## Monday, April 29, 2013

### Kernel Pinterest

Here is a nice idea for displaying a bit more than summary statistics on the variables included in regression studies. This is from the paper "I Need to Try This!": A Statistical Overview of Pinterest. Pinterest is a pin-board photo sharing website. Among other things, this study models the number of re-pins of a given photo with a Negative-Binomial regression.

The table above shows the medians, means, and maxima for non-negative count data included in the regressions. The minima are all zero. Along with these summary statistics are small thumb-nail kernel density estimates of the distributions of the variables. Now granted the variables involved take on only integer values and these distribution curves are continuous, but it is much better than the usual limited summary statistics, shown below, that are often given in other regression studies.

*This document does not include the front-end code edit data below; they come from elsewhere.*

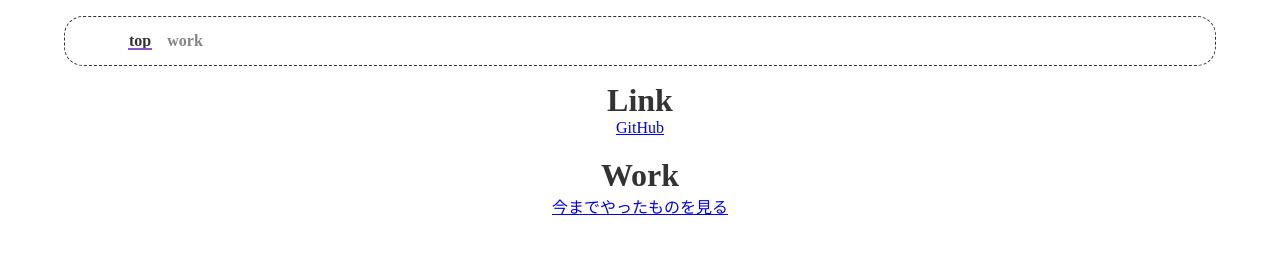
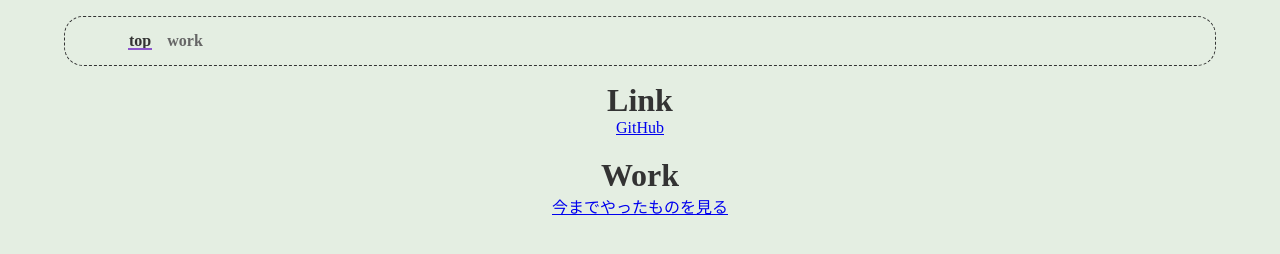
Before and after one commit to tomsal25/portfolio, a Gatsby site: page / in a window 1280 px wide. Built offline with nearby package versions, Linux system fonts and the light colour scheme; Gatsby itself is replaced by a stand-in of ours.

Commit message:
for accesibility

```diff
--- a/src/config/_variable.scss
+++ b/src/config/_variable.scss
@@ -1,5 +1,5 @@
 $black: #333;
-$black-light: rgba(51, 51, 51, 0.6);
+$black-light: #666;
 
 // accent color
 $primary-main: #8a54cb;
--- a/src/config/style.scss
+++ b/src/config/style.scss
@@ -7,4 +7,5 @@
 
 body {
   color: var.$black;
+  background: #e4eee2;
 }
```
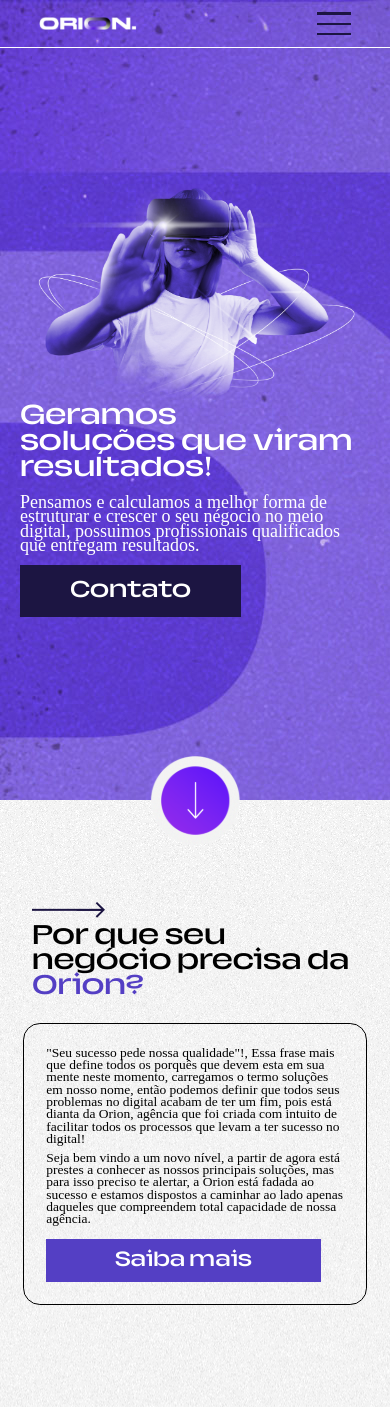
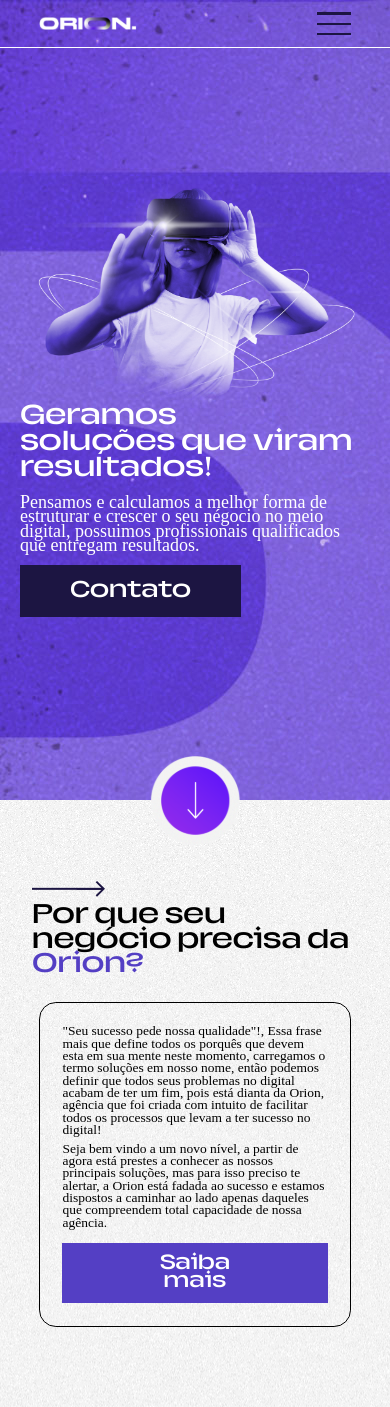
Before and after one commit to joaomanoelsm/orion, a React (Vite) app: page / in a window 390 px wide. Built offline with nearby package versions, Linux system fonts and the light colour scheme; a web font is replaced by a local one.

Commit message:
atualizando

```diff
--- a/src/pages/main/whyOrion/style.scss
+++ b/src/pages/main/whyOrion/style.scss
@@ -63,3 +63,12 @@
         }
     }
 }
+
+@media (max-width: 900px) {
+    #whyOrion {
+
+        #whyOrion__container {
+            width: 80%;
+        }
+    }
+}
```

## Monday, April 22, 2013

### Venn Disease

From the New York Times, dynamic Venn diagrams about diseases of the elderly.
A Venn diagram based on data from the study, by the National Center for Health Statistics in 2010, shows just how often these three conditions [high blood pressure, heart disease, and Alzheimer's disease] coincide in patients, and why this overlap is becoming an important new field of study.

## Monday, April 15, 2013

### Gumshoe

Tim Horton's Coffee and Bake Shop on W 34th Street near 7th Avenue sits at a transportation hub for New York City. Penn Station is a block away, out of town buses load and unload nearby, city buses and taxis, prevalent throughout the city, cluster here to serve the new arrivals. People also wait for the same trains, buses, and taxis. To enjoy their fresh coffee and donut during their wait they must discard their chewing gum. Unfortunately, for hygiene but fortunately for us, they drop it on the sidewalk. These sticky discards darken as they age, collecting dirt and grime and displaying a scatterplot of these messy leavings. Many wads have been dropped near the shop's window and fewer in less concentrated semi-circular arcs moving away from the window. The window seems to be the central point for some transportation queue. Here is left on the sidewalk another truncated view of a circular scatterplot of impatient deposits.